* **PROBLEM**
Where does the string "newGroupedData" occur in the records? Copy each line that holds it.

* **SOURCE DATA**
###

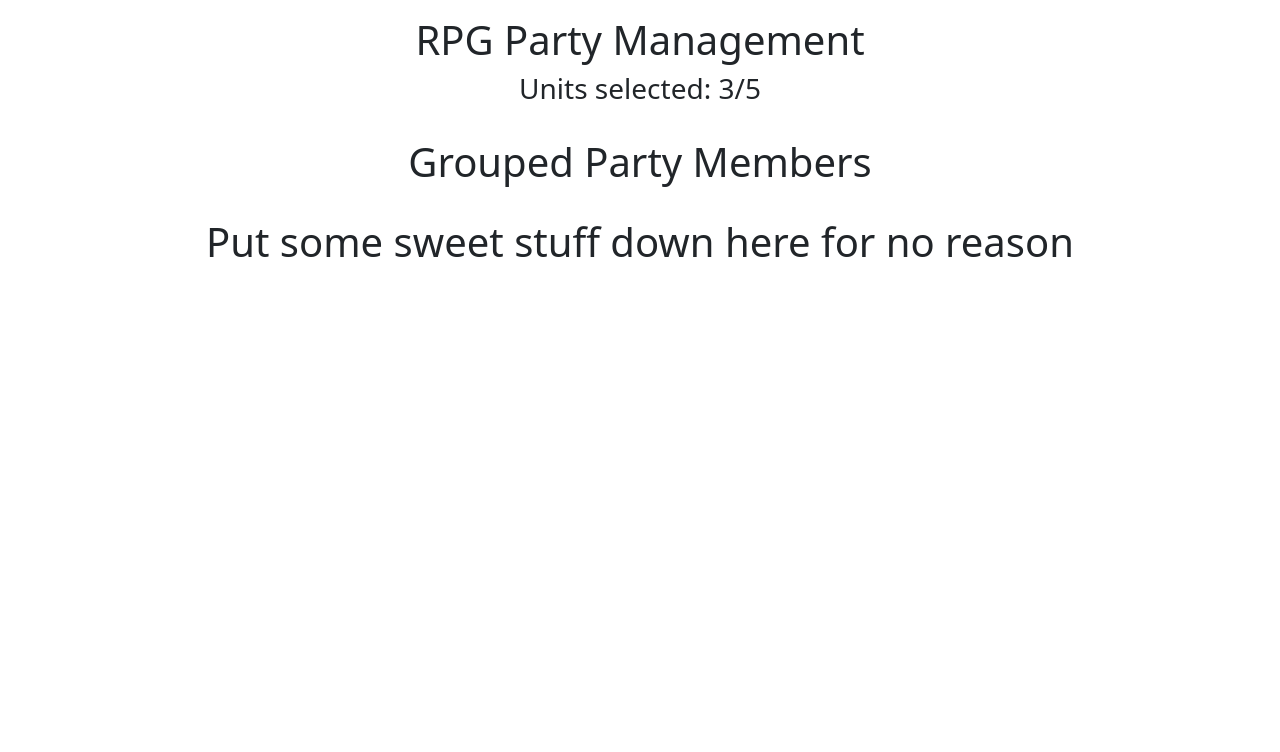
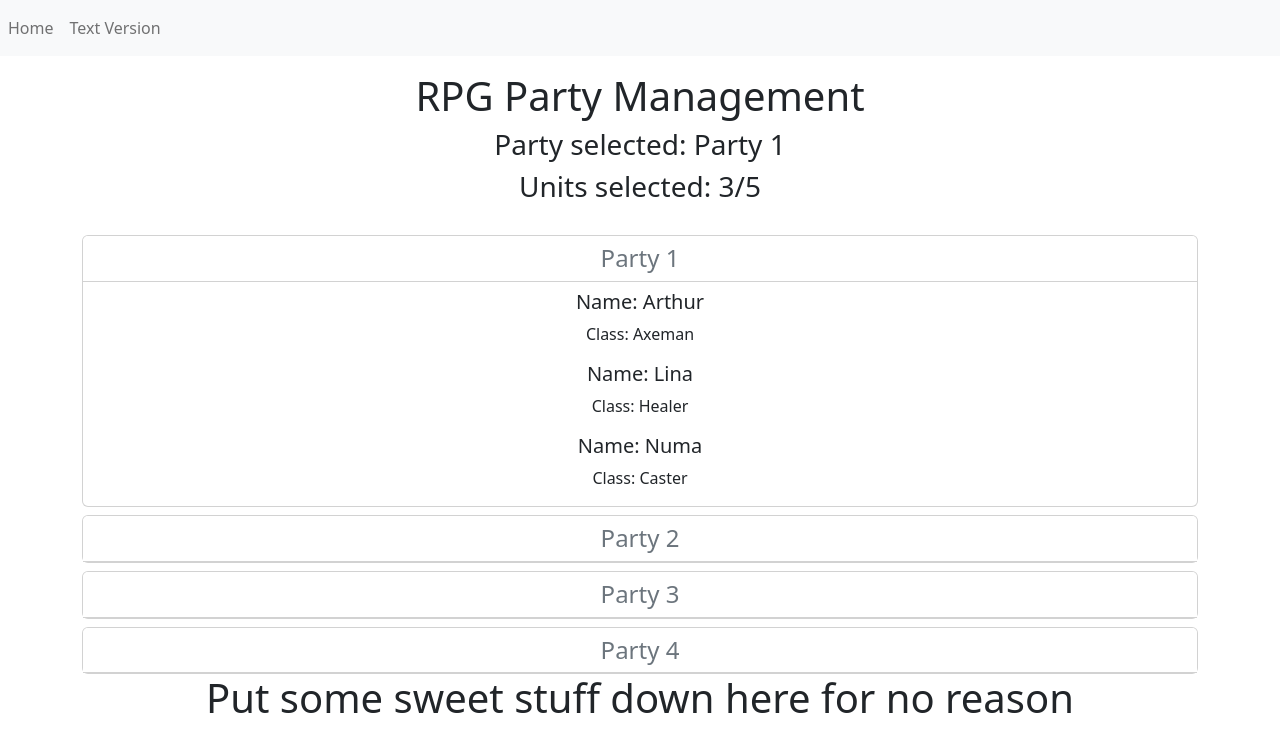
Before and after one commit to Artekka/RPG-Party-Management, a React (Create React App) app: page /GroupedPartyMembers in a window 1280 px wide. Shown: the top 752 px of the page. Built offline with nearby package versions, Linux system fonts and the light colour scheme.

Commit message:
New nav to learn routing, parties are buttons now

```diff
--- a/src/App.js
+++ b/src/App.js
@@ -3,6 +3,9 @@ import Header from './components/Header'
 import Footer from './components/Footer'
 import Units from './components/Units'
 import GroupedPartyMembers from './components/GroupedPartyMembers';
+import Nav from './components/Nav';
+import NotFound from './components/NotFound';
+import PartySelect from './components/PartySelect';
 import 'bootstrap/dist/css/bootstrap.min.css'
 import { useState, useEffect } from "react"
 import unitList from "./assets/units/unitList"
@@ -38,6 +41,7 @@ function App() {
 
     <div>
       <Router>
+        <Nav/>
       <Header
         selectedParty={selectedParty}
         partyMemberCount={units.filter((unit) => unit.partyName === selectedParty).length}
@@ -53,7 +57,16 @@ function App() {
               />
             }>
           </Route>
-          <Route path="/GroupedPartyMembers" element={<GroupedPartyMembers/>}>
+          <Route path="/GroupedPartyMembers"
+            element={
+              <GroupedPartyMembers
+                units={units}
+                selectedParty={selectedParty}
+                setParty={setParty}
+              />}>
+
+          </Route>
+          <Route path="*" element={<NotFound/>}>
 
           </Route>
           </Routes>
--- a/src/components/GroupedPartyMembers.jsx
+++ b/src/components/GroupedPartyMembers.jsx
@@ -1,10 +1,69 @@
-const GroupedPartyMembers = () => {
+import { useState } from "react"
+
+
+const GroupedPartyMembers = ({ units, selectedParty, setParty }) => {
+
+    const [groupedUnits, setGroupedData] = useState(groupedPartyMembers);
+
+    function groupedPartyMembers() {
+        let parties = []
+
+        let unitsInParty1 = units.filter((unit) => unit.partyName === "Party 1")
+        let party1 = { party: "Party 1", units: unitsInParty1, collapsed: selectedParty === "Party 1" ? false : true }
+        parties.push(party1)
+
+        let unitsInParty2 = units.filter((unit) => unit.partyName === "Party 2")
+        let party2 = { party: "Party 2", units: unitsInParty2, collapsed: selectedParty === "Party 2" ? false : true }
+        parties.push(party2)
+
+        let unitsInParty3 = units.filter((unit) => unit.partyName === "Party 3")
+        let party3 = { party: "Party 3", units: unitsInParty3, collapsed: selectedParty === "Party 3" ? false : true }
+        parties.push(party3)
+
+        let unitsInParty4 = units.filter((unit) => unit.partyName === "Party 4")
+        let party4 = { party: "Party 4", units: unitsInParty4, collapsed: selectedParty === "Party 4" ? false : true }
+        parties.push(party4)
+
+        return parties;
+    }
+
+    function handlePartyClick(e) {
+        let newGroupedData = groupedUnits.map((groupedData) => groupedData.party === e.currentTarget.id
+            ? { ...groupedData, collapsed: !groupedData.collapsed }
+            : groupedData);
+
+        setGroupedData(newGroupedData);
+        setParty(e.currentTarget.id);
+
+    }
     return (
         <main className="container">
-            <div className="row justify-content-center mt-3 mb-4">
-            <div className="col-8">
-                <h1>Grouped Party Members</h1>
-                </div></div>
+            {groupedUnits.map((party) => {
+                    return (
+                        <div key={party.party} className='card mt-2' style={{ cursor: "pointer" }}>
+                            <h4 id={party.party} className='card-header text-secondary bg-white' onClick={handlePartyClick}>
+                                {party.party}
+                            </h4>
+                            <div id={"collapse_" + party.party} className={party.collapsed === true ? "collapse" : ""}>
+                            {
+                                party.units.map(unit => {
+                                    return (
+                                        <div className="mt-2">
+                                            <h5 className="card-title mt-2">
+                                                <span className="text-dark">
+                                                    Name: {unit.unitName}
+                                                </span>
+                                            </h5>
+                                            <p>Class: {unit.className}</p>
+                                            </div>
+                                    )
+                                })
+                            }
+                            </div>
+                        </div>
+                    )
+                })
+            }
         </main>
     )
 }
--- a/src/components/Header.jsx
+++ b/src/components/Header.jsx
@@ -1,11 +1,13 @@
 const Header = ({selectedParty, partyMemberCount}) => {
     return (
-        <header>
+        <header className="container">
             <div className="row justify-content-center mt-3 mb-4">
-            <div className="col-8">
-                <h1>RPG Party Management</h1>
-                <h3>Units selected: {partyMemberCount}/5</h3>
-                </div></div>
+                <div className="col-8">
+                    <h1>RPG Party Management</h1>
+                    <h3>Party selected: {selectedParty}</h3>
+                    <h3>Units selected: {partyMemberCount}/5</h3>
+                </div>
+            </div>
         </header>
     )
 }
--- /dev/null
+++ b/src/components/Nav.jsx
@@ -0,0 +1,18 @@
+import { Link } from 'react-router-dom'
+
+const Nav = () => {
+    return (
+        <nav className='navbar navbar-expand-lg navbar-light bg-light'>
+            <ul className='navbar-nav me-auto mb-2 mb-lg-0'>
+                <li className='nav-item'>
+                    <Link className='nav-link' to="/">Home</Link>
+                </li>
+                <li className='nav-item'>
+                    <Link className='nav-link' to="/GroupedPartyMembers">Text Version</Link>
+                </li>
+            </ul>
+        </nav>
+    )
+}
+
+export default Nav
--- /dev/null
+++ b/src/components/NotFound.jsx
@@ -0,0 +1,13 @@
+const NotFound = () => {
+    return (
+        <header className="container">
+            <div className="row justify-content-center mt-3 mb-4">
+                <div className="col-8">
+                    <h1>There ain't nothing here lawl</h1>
+                </div>
+            </div>
+        </header>
+    )
+}
+
+export default NotFound;
--- /dev/null
+++ b/src/components/PartySelect.jsx
@@ -0,0 +1,13 @@
+const PartySelect = ({ selectedParty, handlePartySelectionChange }) => {
+    return (
+        <div className="text-center">
+            <button value="Party 1" className="btn btn-outline-success" onClick={handlePartySelectionChange}>Party 1</button>
+            <button value="Party 2" className="btn btn-outline-success" onClick={handlePartySelectionChange}>Party 2</button>
+            <button value="Party 3" className="btn btn-outline-success" onClick={handlePartySelectionChange}>Party 3</button>
+            <button value="Party 4" className="btn btn-outline-success" onClick={handlePartySelectionChange}>Party 4</button>
+            <button value="Party 5" className="btn btn-outline-success" onClick={handlePartySelectionChange}>Party 5</button>
+        </div>
+        )
+}
+
+export default PartySelect;
--- a/src/components/Units.jsx
+++ b/src/components/Units.jsx
@@ -1,4 +1,5 @@
 import unitList from "../assets/units/unitList"
+import PartySelect from "./PartySelect";
 
 const Units = ({units,selectedParty,handlePartySelectionChange,handleUnitSelection}) => {
 
@@ -8,13 +9,12 @@ const Units = ({units,selectedParty,handlePartySelectionChange,handleUnitSelecti
         <main className="container">
             <div className="row justify-content-center mt-3 mb-3">
                 <div className="col-6">
-                    <select className="form-select form-select-lg" value={selectedParty} onChange={handlePartySelectionChange}>
-                        <option value="Party 1">Party 1</option>
-                        <option value="Party 2">Party 2</option>
-                        <option value="Party 3">Party 3</option>
-                        <option value="Party 4">Party 4</option>
-                        <option value="Party 5">Party 5</option>
-                    </select>
+                    <PartySelect
+                        units={units}
+                        selectedParty={selectedParty}
+                        handlePartySelectionChange={handlePartySelectionChange}
+                        handleUnitSelection={handleUnitSelection}
+                    />
                 </div>
             </div>
 
```
Also changed, not shown: src/components/PartySelectDropdown.jsx (added, +13 -0 lines).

###

* **RESPONSE AREA**
+        let newGroupedData = groupedUnits.map((groupedData) => groupedData.party === e.currentTarget.id
+        setGroupedData(newGroupedData);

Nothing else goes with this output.